We are familiar with truth confusion when it comes to the elderly but less inclined to think that it applies to people of any age. It does. We are each as susceptible as the elderly or the religious to believing things that are just not right. Jeremy Corbyn was accused of not maturing his convictions from the time he was a student but he is not the only one.
Most party leaders of whatever party get involved in politics at university and then go on apparently believing the same thing decade after decade as they climb the party ladder, every one like a cyclops with a single eye set on some single vision. Are they not also confused? Can they really not see the other view? Have they plucked one eye out or have they learned that to even admit to considering a view contrary to the one they sell will end their career? Political movements have a great deal in common with religious communities. They are communities of shared belief with the same rituals and ranks and promises of miracles. We are easily deluded people following easily deluded leaders.
How can we deal with the current pandemic of delusion and alternative truths? We can jump up and shout 'Lies and falsehoods!' but the problem with that is that the adherents of the unlikely theories also jump up and say just the same thing about the truth, often shouting the loudest.
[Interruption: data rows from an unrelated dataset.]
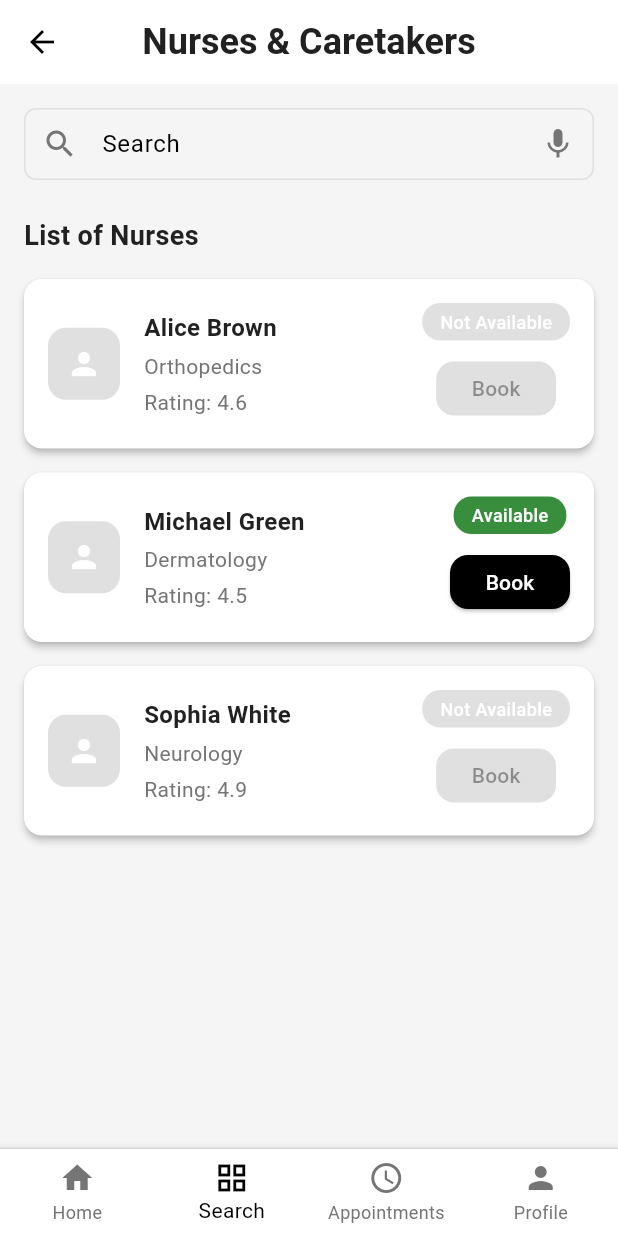
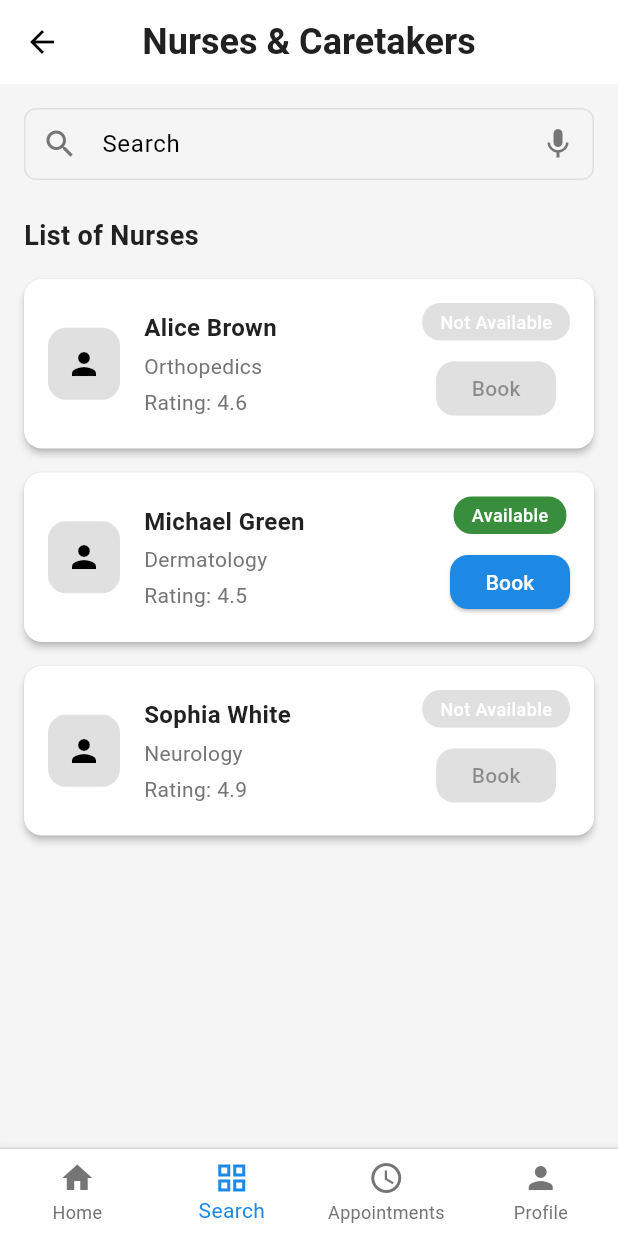
Before and after one commit to neuraquill/dycare, a Flutter app: the SearchScreen screen opened by its route, on a phone screen of 412 x 824 dp. Run offline on Flutter 3.47's test engine with Material 3 defaults, Android fonts, the light colour scheme and no system bars; our stand-ins replace get, image_picker, pin_code_fields, table_calendar; accounts and stored records are empty; network calls fail.

Commit message:
appointment_details implemented

```diff
--- a/lib/presentation/appointments/my_appointments/my_appointments_screen.dart
+++ b/lib/presentation/appointments/my_appointments/my_appointments_screen.dart
@@ -209,10 +209,10 @@ class MyAppointmentsScreen extends GetWidget<MyAppointmentsController> {
       ),
       child: BottomNavigationBar(
         type: BottomNavigationBarType.fixed,
-        selectedItemColor: AppColors.textPrimary,
+        selectedItemColor: AppColors.primary,
         unselectedItemColor: AppColors.textSecondary,
         backgroundColor: AppColors.white,
-        currentIndex: 1, // Set the Search tab as active
+        currentIndex: 2, // Set the Search tab as active
         onTap: (index) {
           switch (index) {
             case 0:
--- a/lib/presentation/appointments/search/search_screen.dart
+++ b/lib/presentation/appointments/search/search_screen.dart
@@ -62,13 +62,19 @@ class SearchScreen extends StatelessWidget {
               ),
             ),
             const SizedBox(height: 16), // Spacing
-            Obx(
-              () => Expanded(
-                child: ListView.builder(
+            Expanded(
+              child: Obx(
+                () => ListView.builder(
                   itemCount: controller.filteredNurses.length,
                   itemBuilder: (context, index) {
                     final nurse = controller.filteredNurses[index];
-                    return Card(
+                    return GestureDetector(
+                      onTap: () {
+                        // Navigate to appointment details on card tap
+                        Get.toNamed(Routes.APPOINTMENT_DETAILS);
+                      },
+                      child: Card(
+                        color: AppColors.white, // Set explicit background color
                         elevation: 2,
                         shape: RoundedRectangleBorder(
                           borderRadius: BorderRadius.circular(12),
@@ -87,8 +93,14 @@ class SearchScreen extends StatelessWidget {
                                   borderRadius: BorderRadius.circular(12),
                                 ),
                                 child: nurse.profilePicture != null
-                                  ? Image.network(nurse.profilePicture!)
-                                  : const Icon(Icons.person, color: AppColors.white),
+                                    ? ClipRRect(
+                                        borderRadius: BorderRadius.circular(12),
+                                        child: Image.network(
+                                          nurse.profilePicture!,
+                                          fit: BoxFit.cover,
+                                        ),
+                                      )
+                                    : const Icon(Icons.person, color: AppColors.black),
                               ),
                               const SizedBox(width: 16), // Spacing
                               // Nurse Details
@@ -148,9 +160,16 @@ class SearchScreen extends StatelessWidget {
                                   ),
                                   const SizedBox(height: 8),
                                   ElevatedButton(
-                                  onPressed: controller.isAvailable(nurse.availableDays) ? () {} : null,
+                                    onPressed: controller.isAvailable(nurse.availableDays)
+                                        ? () {
+                                            // Redirect to Book Appointment
+                                            Get.toNamed(Routes.BOOK_APPOINTMENT);
+                                          }
+                                        : null,
                                     style: ElevatedButton.styleFrom(
-                                    backgroundColor: AppColors.black,
+                                      backgroundColor: controller.isAvailable(nurse.availableDays)
+                                          ? AppColors.primary
+                                          : AppColors.inputBorder,
                                       foregroundColor: AppColors.white,
                                       minimumSize: const Size(80, 36),
                                       shape: RoundedRectangleBorder(
@@ -162,6 +181,7 @@ class SearchScreen extends StatelessWidget {
                                 ],
                               ),
                             ],
+                          ),
                         ),
                       ),
                     );
@@ -182,7 +202,7 @@ class SearchScreen extends StatelessWidget {
         ),
         child: BottomNavigationBar(
           type: BottomNavigationBarType.fixed,
-          selectedItemColor: AppColors.black,
+          selectedItemColor: AppColors.primary,
           unselectedItemColor: AppColors.textSecondary,
           backgroundColor: AppColors.white,
           currentIndex: 1, // Set the Search tab as active
--- a/lib/presentation/profile/view_profile/view_profile_screen.dart
+++ b/lib/presentation/profile/view_profile/view_profile_screen.dart
@@ -128,7 +128,7 @@ class ViewProfileScreen extends StatelessWidget {
         selectedItemColor: AppColors.primary,
         unselectedItemColor: AppColors.textSecondary,
         backgroundColor: AppColors.white,
-        currentIndex: 1, // Set the Search tab as active
+        currentIndex: 3, // Set the Search tab as active
         onTap: (index) {
           switch (index) {
             case 0:
--- a/lib/routes/app_routes.dart
+++ b/lib/routes/app_routes.dart
@@ -4,10 +4,7 @@ part of 'app_pages.dart';
 
 abstract class Routes {
   static const LOGIN = '/login';
-  static const SIGNUP = '/signup';
-  static const FORGOT_PASSWORD = '/forgot-password';
   static const OTP = '/otp';
-  static const RESET_PASSWORD = '/reset-password';
   static const HOME = '/home';
   static const BOOK_APPOINTMENT = '/book-appointment';
   static const APPOINTMENT_DETAILS = '/appointment-details';
```
Also changed, not shown: lib/presentation/appointments/appointment_details/appointment_details_screen.dart (+100 -60 lines), lib/presentation/appointments/appointment_details/controller/appointment_details_controller.dart (+10 -4 lines), lib/presentation/home/home_screen.dart (+17 -3 lines), lib/theme/custom_text_style.dart (+8 -0 lines). Lines whose indentation alone changed are shown as unchanged.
The uninformed listener does not know what to make of it.
The solution, if there is one, must be something to do with that person-centred theory, recognising and compensating for our own reflection which is forever superimposed upon our Christmas tree bauble view of the world. Often we cannot know for sure which view is correct and so they must be held one in each hand and gently weighed up. Sometimes we must accept that we do not quite know which is the heaviest and most certainly should not be telling others what to believe when it is really best they decide for themselves. Going on social media to repeatedly promote a personal conviction is probably a bad idea.
When my mother was taken into Monklands General Hospital a week before she died, my brother and I were with her when a priest came to give her the Sacrament of the Sick. I asked her: 'Would you like us to leave so Father can hear your confession?' With admirable confidence, she said: 'Why? I have not committed any sins'. And then, turning to the priest with a strange apologetic humour, said: 'John is a miracle Father, or at least I think he is. But… who knows? Maybe it was just a wasp sting'. The priest looked a little bemused. I'm not sure how I looked. This was a possibility she had never mentioned to me in my entire life and it was probably better that she hadn't. It was perhaps the bravest of confessions. Did she know I already knew? I'll never know.
John McGrath is a retired teacher of Physics and Maths who lives with his partner and daughter in Portobello